Boston University Police Department sent an alert to the BU community on Monday, Feb. 13 about recent fraudulent emails targeted at students and faculty.
BUPD’s email alert outlined what makes an email suspicious and provided advice about how to spot a fraudulent email.
“We are reminding everyone to be highly suspicious of any emails concerning job opportunities, apartment rentals, immigration status, or law enforcement actions,” BUPD wrote. “These are phishing emails designed to entice or frighten individuals to send money, gift cards or electronic cash transfers.”
BUPD said there are currently no suspects in the fraudulent email investigation.
Ken Weeden, platform services manager at BU Information Services and Technology, wrote in an email that recent fraud emails have been sent to “a large number of recipients.”
“There was nothing specific to BU about the scam,” he wrote. “These types of scams happen every day all-day across the internet.”
Weeden wrote that BU has multiple layers of security in place to try and stop fraudulent emails and phishers.
“BU receives millions of messages a day through our email gateways and more than 70% of all of the messages received are blocked by the security software in these systems,” he wrote. “Spammers and phishers continue to evolve their methods such that we cannot catch all of these scam messages without also blocking legitimate email.”
BU Spokesperson Colin Riley said security breaches can occur within BU students’ accounts if they interact with fraudulent emails.
Riley said students should not provide their personal information or banking information via email.
“Protect personal information.” Riley said. “If gathered together [it] can be used by criminals.”
This is not the first time BU students have been targeted by scammers. Throughout 2021, there were multiple reports of students receiving phone calls, phony job offers and emails from scammers looking for money or personal information, according to a Boston University Police Alert.
Itai Merlin, a freshman in the College of Arts and Sciences, said the recent fraudulent emails are upsetting.
“Knowing how vulnerable kids are and students at [this] university, it’s definitely disgusting to hear,” Merlin said. “[Scammers] know that they can maybe take advantage of some students who are unaware of everything that goes on around here.”

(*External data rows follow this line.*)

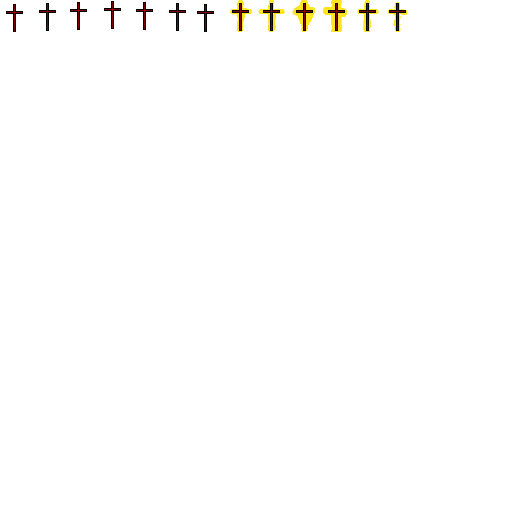
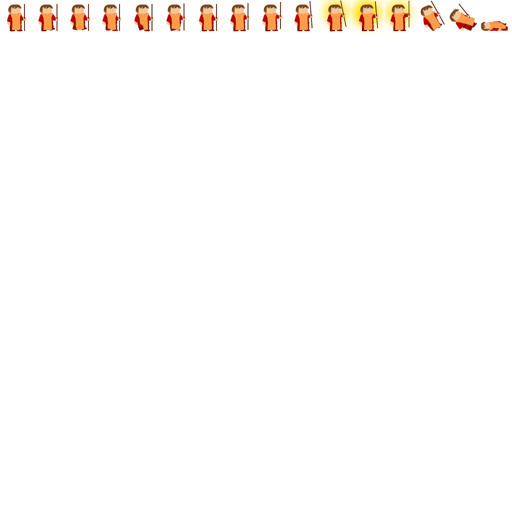
Healers !!

Changed region(s): [[0.0, 0.0, 1.0, 0.0625]]

diff --git a/smallsoldiers/smallsoldiers/entity/Soldier.cs b/smallsoldiers/smallsoldiers/entity/Soldier.cs
@@ -24,7 +24,6 @@ namespace smallsoldiers.entity
         private SpriteEffects se;
         private bool dead, blind;
         private sold_type type;
-        private List<Arrow> arrows;
 
         private Animation walk_anim, attack_anim;
 
@@ -62,10 +61,10 @@ namespace smallsoldiers.entity
         public sold_type GetSoldierType() { return type; }
 
 
-        public Soldier(string _asset, sold_type _t, int _x, int _y, Flag _link)
+        public Soldier(string _asset, sold_type _t, int _x, int _y, Flag _link, int _level)
             : base(_asset,
                    new Rectangle(0, 0, Cons.MAN_SIZE, Cons.MAN_SIZE),
-                   new Rectangle(0, 0, Cons.MAN_SIZE, Cons.MAN_SIZE),
+                   new Rectangle(0, Cons.MAN_SIZE*(_level-1), Cons.MAN_SIZE, Cons.MAN_SIZE),
                    Color.White, 0.6f)
         {
             #region Carac
@@ -74,29 +73,29 @@ namespace smallsoldiers.entity
             switch (type)
             {
                 case sold_type.Ranger:
-                    speed = 1.3f;
-                    armor = 0;
-                    maxlife = 20;
+                    speed = 1.2f+0.1f*_level;
+                    armor = 0.3f*_level;
+                    maxlife = 20+2*_level;
                     range = 320;
-                    damage = 10;
+                    damage = 6+_level;
                     break;
                 case sold_type.Healer:
-                    speed = 1.2f;
-                    armor = 0;
-                    maxlife = 20;
+                    speed = 1.2f + 0.05f * _level;
+                    armor = 0.2f*_level;
+                    maxlife = 20+3*_level;
                     range = 96;
-                    damage = -2f;
+                    damage = -2 - _level;
                     break;
                 default:
-                    speed = 1.1f;
-                    armor = 0.5f;
-                    maxlife = 30;
+                    speed = 1.1f + 0.05f * _level;
+                    armor = 0.5f*_level;
+                    maxlife = 30 + 3 * _level;
                     range = 32;
-                    damage = 4f;
+                    damage = 4f+_level;
                     break;
             }
             life = maxlife;
-            accuracy = 10;
+            accuracy = 9+_level;
             #endregion
             pos_x = _x;
             dest_x = _x;
@@ -110,11 +109,12 @@ namespace smallsoldiers.entity
             target = null;
             se = SpriteEffects.None;
             dead = false;
-            arrows = new List<Arrow>();
             blind = false;
 
-            walk_anim = new Animation(asset, new Rectangle(0, 0, Cons.MAN_SIZE, Cons.MAN_SIZE), 6, 0, depth, false);
-            attack_anim = new Animation(asset, new Rectangle(0, 0, Cons.MAN_SIZE, Cons.MAN_SIZE), 7, 6, depth,
+            walk_anim = new Animation(asset, new Rectangle(0, Cons.MAN_SIZE * (_level - 1), 
+                Cons.MAN_SIZE, Cons.MAN_SIZE), 6, 0, depth, false);
+            attack_anim = new Animation(asset, new Rectangle(0, Cons.MAN_SIZE * (_level - 1), 
+                Cons.MAN_SIZE, Cons.MAN_SIZE), 7, 6, depth,
                 false, (type == sold_type.Ranger));
         }
 
@@ -175,7 +175,7 @@ namespace smallsoldiers.entity
                                     {
                                         int a = 40-accuracy;
                                         Random r = new Random();
-                                        arrows.Add(new Arrow("arrow_louis",
+                                        _allies.Add_arrows(new Arrow("arrow_louis",
                                             rect.X + Cons.MAN_SIZE / 2, rect.Y - Cons.MAN_SIZE / 4,
                                             target.get_X() + r.Next(100) % a - a/2,
                                             target.get_Y() + r.Next(100) % a - a/2,
@@ -227,14 +227,6 @@ namespace smallsoldiers.entity
                         set_attack_on(target);
                     break;
             }
-
-            for (int i = arrows.Count - 1; i >= 0; i--)
-            {
-                if (arrows[i].isdead())
-                    arrows.RemoveAt(i);
-                else
-                    arrows[i].Update(_gameTime, _ennemies);
-            }
         }
 
         public override void Draw()
@@ -256,11 +248,6 @@ namespace smallsoldiers.entity
                     break;
                 default:
                     break;
-            }
-
-            foreach (Arrow item in arrows)
-            {
-                item.Draw();
             }
         }
 

diff --git a/smallsoldiers/smallsoldiers/entity/Building.cs b/smallsoldiers/smallsoldiers/entity/Building.cs
@@ -10,7 +10,8 @@ namespace smallsoldiers.entity
     {
         private Flag fanion;
         public bool display_flag, blind_flag, dead;
-        private int delay, time_since_last, building_state, elapsed, life, life_max;
+        private int delay, time_since_last, building_state, elapsed, life, life_max, level;
+        private float xp;
         private Animation working_anim;
         public bool is_dead()
         {
@@ -36,8 +37,10 @@ namespace smallsoldiers.entity
             blind_flag = false;
             life_max = 100;
             life = life_max;
+            level = 1;
+            xp = 0;
 
-            product = new Soldier(_soldierAsset, _soldierType, rect.X + 32, rect.Y + 64, fanion);
+            product = new Soldier(_soldierAsset, _soldierType, rect.X + 32, rect.Y + 64, fanion, 1);
 
             working_anim = new Animation(_asset, new Rectangle(0, 0, 96, 96), 3, 0, depth, false);
             //model = new Soldier("fighter_louis", 50, 75, fanion);
@@ -59,7 +62,7 @@ namespace smallsoldiers.entity
                     {
                         source.X = 0;
                     }
-                } 
+                }
                 #endregion
             }
             else
@@ -73,17 +76,23 @@ namespace smallsoldiers.entity
                         if (_owner.GetIncome() > 0)
                         {
                             if (_a.Add_soldier(new Soldier(product.GetAsset(),
-                                product.GetSoldierType(), rect.X + 32, rect.Y + 64, fanion), blind_flag))
+                                product.GetSoldierType(), rect.X + 32, rect.Y + 64, fanion, level), blind_flag))
                             {
                                 _owner.RemoveFromIncome(1);
                                 time_since_last = 0;
+                                xp += 160f / (float)level;
+                                if (level < (int)xp / 160 + 1)
+                                {
+                                    //level = (int)xp / 160+1;
+                                    //level_up();
+                                }
                             }
                         }
                     }
                     if (time_since_last <= delay)
                     {
                         working_anim.Update(_gameTime);
-                    } 
+                    }
                     #endregion
                 }
                 else
@@ -97,7 +106,7 @@ namespace smallsoldiers.entity
                 fanion.Update(_gameTime);
             }
 
-            if (life<0)
+            if (life < 0)
             {
                 dead = true;
                 fanion.pass_the_flag(_default_flag);
@@ -115,11 +124,15 @@ namespace smallsoldiers.entity
             blind_flag = _blindness;
             fanion.set_new_pos(_x, _y, _blindness);
         }
+        private void level_up()
+        {
+            working_anim.level_up(Cons.BUILDING_SIZE);
+        }
 
         public override void Draw()
         {
             if (building_state > 2 && time_since_last <= delay)
-                working_anim.Draw(rect);
+                working_anim.Draw(rect, color);
             else
                 base.Draw();
         }

diff --git a/smallsoldiers/smallsoldiers/entity/Arrow.cs b/smallsoldiers/smallsoldiers/entity/Arrow.cs
@@ -51,11 +51,11 @@ namespace smallsoldiers.entity
                     angle = (float)Math.Asin(4 * (rect.X - start_x) / d - 1) / 2;
                     if ((rect.X - start_x) < d / 2)
                     {
-                        angle = (float)(Math.Asin((8f / 6f) * (rect.X - start_x) / d - 2f / 3f /*+ (dest_y - start_y) / d*/));
+                        angle = (float)(Math.Asin((8f / 6f) * (rect.X - start_x) / d - 2f / 3f /*- (dest_y - start_y) / d*/));
                     }
                     else
                     {
-                        angle = (float)(-Math.Asin((8f / 6f) * (dest_x - rect.X) / d - 2f / 3f /*+ (dest_y - start_y) / d*/));
+                        angle = (float)(-Math.Asin((8f / 6f) * (dest_x - rect.X) / d - 2f / 3f /*- (dest_y - start_y) / d*/));
                     }
                 }
                 else
@@ -66,11 +66,11 @@ namespace smallsoldiers.entity
                     rect.Y = (int)(start_y - z + (start_x - rect.X) * (dest_y - start_y) / d);
                     if ((start_x - rect.X) < d / 2)
                     {
-                        angle = (float)(-Math.Asin((8f / 6f) * (start_x - rect.X) / d - 2f / 3f/*+(dest_y - start_y) / d*/));
+                        angle = (float)(-Math.Asin((8f / 6f) * (start_x - rect.X) / d - 2f / 3f/*-(dest_y - start_y) / d*/));
                     }
                     else
                     {
-                        angle = (float)(Math.Asin((8f / 6f) * (rect.X - dest_x) / d - 2f / 3f/*+(dest_y - start_y) / d*/));
+                        angle = (float)(Math.Asin((8f / 6f) * (rect.X - dest_x) / d - 2f / 3f/*-(dest_y - start_y) / d*/));
                     }
                 } 
                 #endregion

diff --git a/smallsoldiers/smallsoldiers/Army.cs b/smallsoldiers/smallsoldiers/Army.cs
@@ -13,10 +13,12 @@ namespace smallsoldiers
     {
         public List<Soldier> soldiers;
         private bool isPlayer;
+        private List<Arrow> arrows;
 
         public Army(bool _isplayer)
         {
             soldiers = new List<Soldier>();
+            arrows = new List<Arrow>();
             isPlayer = _isplayer;
         }
 
@@ -32,6 +34,10 @@ namespace smallsoldiers
             {
                 return false;
             }
+        }
+        public void Add_arrows(Arrow _a)
+        {
+            arrows.Add(_a);
         }
 
         public int HowMany(Rectangle _r)
@@ -54,11 +60,22 @@ namespace smallsoldiers
                 else
                     soldiers[i].Update(_gameTime, this, _ennemy, _soundengine);
             }
+            for (int i = arrows.Count - 1; i >= 0; i--)
+            {
+                if (arrows[i].isdead())
+                    arrows.RemoveAt(i);
+                else
+                    arrows[i].Update(_gameTime, _ennemy);
+            }
         }
 
         public void Draw()
         {
             foreach (Soldier item in soldiers)
+            {
+                item.Draw();
+            }
+            foreach (Arrow item in arrows)
             {
                 item.Draw();
             }

diff --git a/smallsoldiers/smallsoldiers/entity/Entity.cs b/smallsoldiers/smallsoldiers/entity/Entity.cs
@@ -35,17 +35,17 @@ namespace smallsoldiers.entity
         public virtual void Draw()
         {
             if(asset != "null")
-                Ressource.Draw(asset, rect, source, color, 0.5f + ((float)(rect.Y + rect.Height)) / 100000f);
+                Ressource.Draw(asset, rect, source, color, 0.5f + ((float)(rect.Y + rect.Height)) / 10000f);
         }
         public virtual void Draw(SpriteEffects _se)
         {
             if (asset != "null")
-                Ressource.Draw(asset, rect, source, color, 0.5f + ((float)(rect.Y + rect.Height)) / 100000f, _se);
+                Ressource.Draw(asset, rect, source, color, 0.5f + ((float)(rect.Y + rect.Height)) / 10000f, _se);
         }
         public virtual void Draw(SpriteEffects _se, int _alt, float _angle)
         {
             if (asset != "null")
-                Ressource.Draw(asset, rect, source, color, 0.5f + ((float)(rect.Y + rect.Height+_alt)) / 100000f, _se, _angle);
+                Ressource.Draw(asset, rect, source, color, 0.5f + ((float)(rect.Y + rect.Height+_alt)) / 10000f, _se, _angle);
         }
     }
 }

diff --git a/smallsoldiers/smallsoldiers/entity/Animation.cs b/smallsoldiers/smallsoldiers/entity/Animation.cs
@@ -61,6 +61,11 @@ namespace smallsoldiers.entity
                 return false;
         }
 
+        public void level_up(int size)
+        {
+            source.Y += size;
+        }
+
         public void Draw(Rectangle _rect)
         {
             Ressource.Draw(asset, _rect, source, Color.White, depth);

Merlin said he understands how many BU students could click on an email that is said to be from the University.
Julia Fulfaro, a sophomore in the College of Arts and Sciences, said she did not receive any of the fraud emails but is glad BU is warning students about them.
Fulfaro said the situation is “alarming” and that students should be careful with what links they click.
“It’s definitely a little bit scary,” she said. “With any situation like this you just have to be super careful and make sure you’re only replying to emails or clicking on things that are from a reliable source.”